The first thing I noticed after the movie was over and I began thinking about it was that it felt like a really long Star Trek episode, and isn’t that really what it’s all about? If the formula of something is so good and malleable that it has lasted 50 years, why change it now? There have been countless episodes with people stuck on a planet with some sort of antagonist, and it usually ends up with their clashing and Kirk’s shirt ripping. This takes that premise and ups the ante by a lot. The budget for Star Trek Beyond was obviously huge and it shows in some of the more impressive action set pieces. One scene in particular involving a Beastie Boys song on full blast kind of stole the show for me. This is a very exciting movie, and might be the most action packed of the rebooted movies thus far.
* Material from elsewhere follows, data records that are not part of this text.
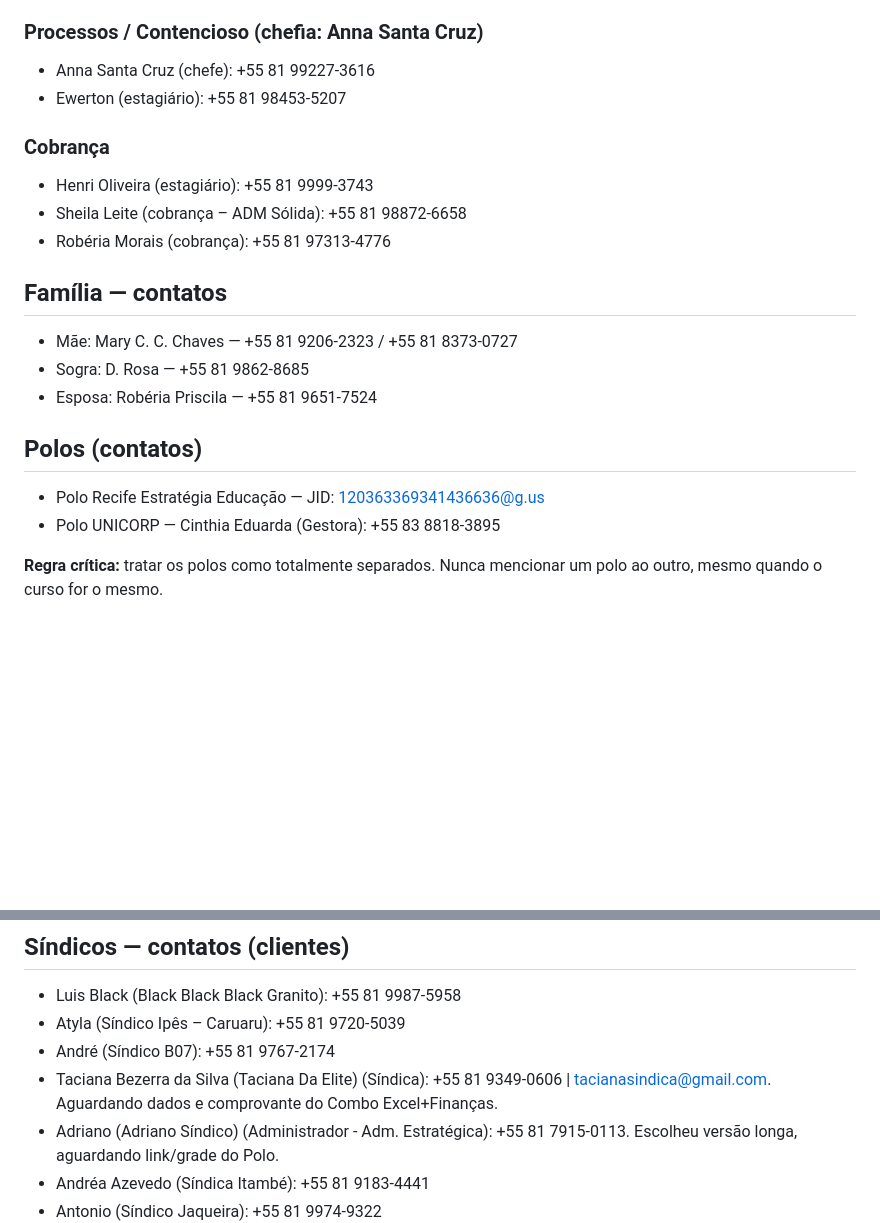
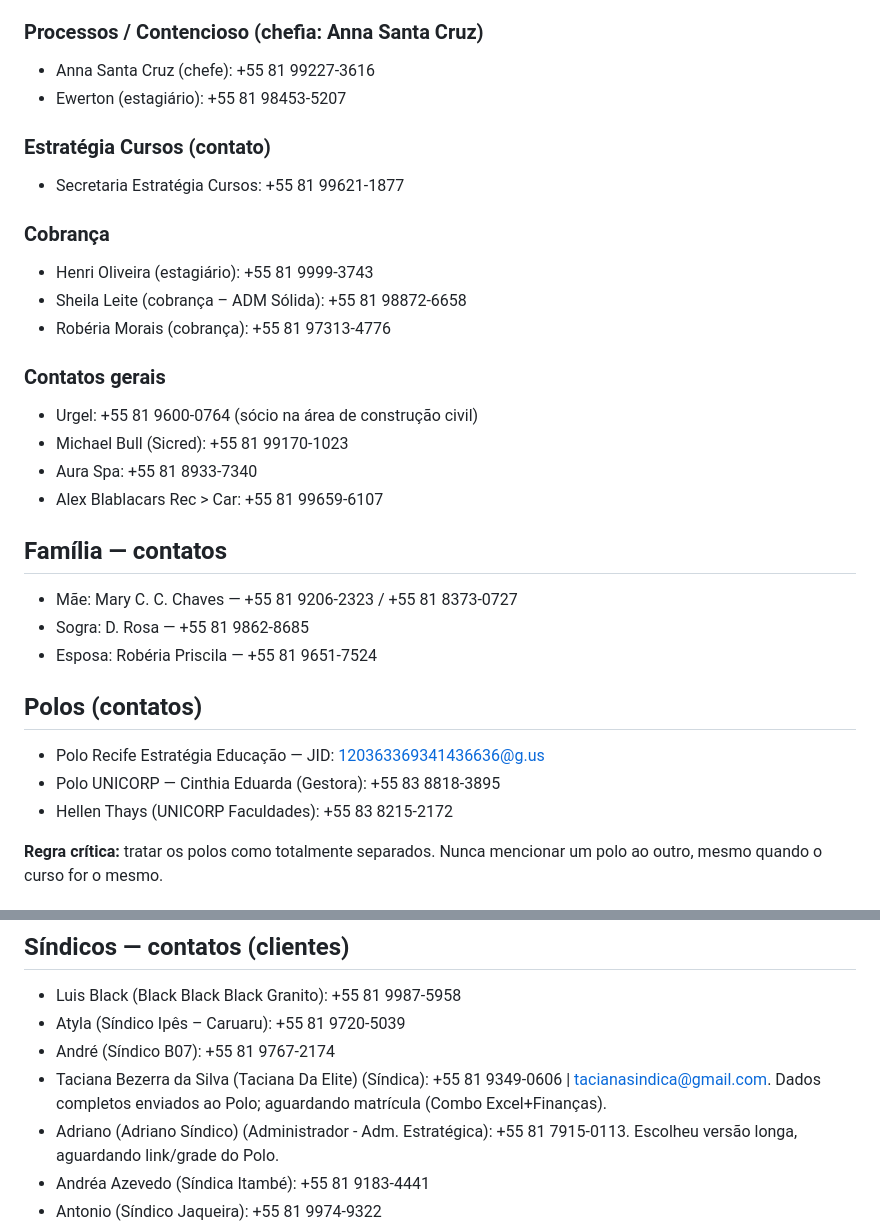
Before and after one commit to koheleth/cursos, a Markdown page: MEMORY.md, 2 parts joined by grey strips. GitHub-like rendering; blank space fills up the shorter version.

Commit message:
Update contacts and notes

```diff
--- a/MEMORY.md
+++ b/MEMORY.md
@@ -30,10 +30,19 @@ Sempre que o usuário pedir algo relacionado ao escritório (mensagens, organiza
 - Anna Santa Cruz (chefe): +55 81 99227-3616
 - Ewerton (estagiário): +55 81 98453-5207
 
+### Estratégia Cursos (contato)
+- Secretaria Estratégia Cursos: +55 81 99621-1877
+
 ### Cobrança
 - Henri Oliveira (estagiário): +55 81 9999-3743
 - Sheila Leite (cobrança – ADM Sólida): +55 81 98872-6658
 - Robéria Morais (cobrança): +55 81 97313-4776
+
+### Contatos gerais
+- Urgel: +55 81 9600-0764 (sócio na área de construção civil)
+- Michael Bull (Sicred): +55 81 99170-1023
+- Aura Spa: +55 81 8933-7340
+- Alex Blablacars Rec > Car: +55 81 99659-6107
 
 ## Família — contatos
 - Mãe: Mary C. C. Chaves — +55 81 9206-2323 / +55 81 8373-0727
@@ -43,6 +52,7 @@ Sempre que o usuário pedir algo relacionado ao escritório (mensagens, organiza
 ## Polos (contatos)
 - Polo Recife Estratégia Educação — JID: 120363369341436636@g.us
 - Polo UNICORP — Cinthia Eduarda (Gestora): +55 83 8818-3895
+- Hellen Thays (UNICORP Faculdades): +55 83 8215-2172
 
 **Regra crítica:** tratar os polos como totalmente separados. Nunca mencionar um polo ao outro, mesmo quando o curso for o mesmo.
 
@@ -104,7 +114,7 @@ Sempre que o usuário pedir algo relacionado ao escritório (mensagens, organiza
 - Luis Black (Black Black Black Granito): +55 81 9987-5958
 - Atyla (Síndico Ipês – Caruaru): +55 81 9720-5039
 - André (Síndico B07): +55 81 9767-2174
-- Taciana Bezerra da Silva (Taciana Da Elite) (Síndica): +55 81 9349-0606 | tacianasindica@gmail.com. Aguardando dados e comprovante do Combo Excel+Finanças.
+- Taciana Bezerra da Silva (Taciana Da Elite) (Síndica): +55 81 9349-0606 | tacianasindica@gmail.com. Dados completos enviados ao Polo; aguardando matrícula (Combo Excel+Finanças).
 - Adriano (Adriano Síndico) (Administrador - Adm. Estratégica): +55 81 7915-0113. Escolheu versão longa, aguardando link/grade do Polo.
 - Andréa Azevedo (Síndica Itambé): +55 81 9183-4441
 - Antonio (Síndico Jaqueira): +55 81 9974-9322
```
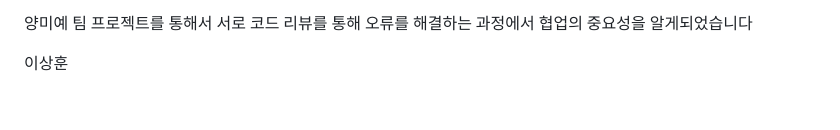
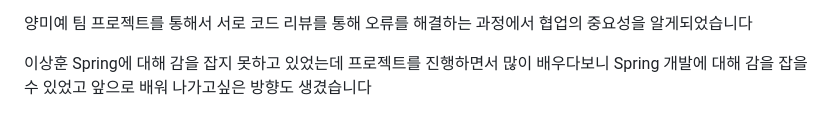
Before and after one commit to Dawnnote/JungleBook, a Markdown page: README.md, the part around the change. Drawn GitHub-style.

```diff
--- a/README.md
+++ b/README.md
@@ -98,3 +98,4 @@ JungleBook은 번개장터를 모티브로 제작된 중고 도서 거래 사이
  팀 프로젝트를 통해서 서로 코드 리뷰를 통해 오류를 해결하는 과정에서 협업의 중요성을 알게되었습니다
 
 이상훈
+  Spring에 대해 감을 잡지 못하고 있었는데 프로젝트를 진행하면서 많이 배우다보니 Spring 개발에 대해 감을 잡을 수 있었고 앞으로 배워 나가고싶은 방향도 생겼습니다
```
That being said, it doesn’t quite reach the heights of Star Trek Into Darkness because of some key reasons that bothered me a little.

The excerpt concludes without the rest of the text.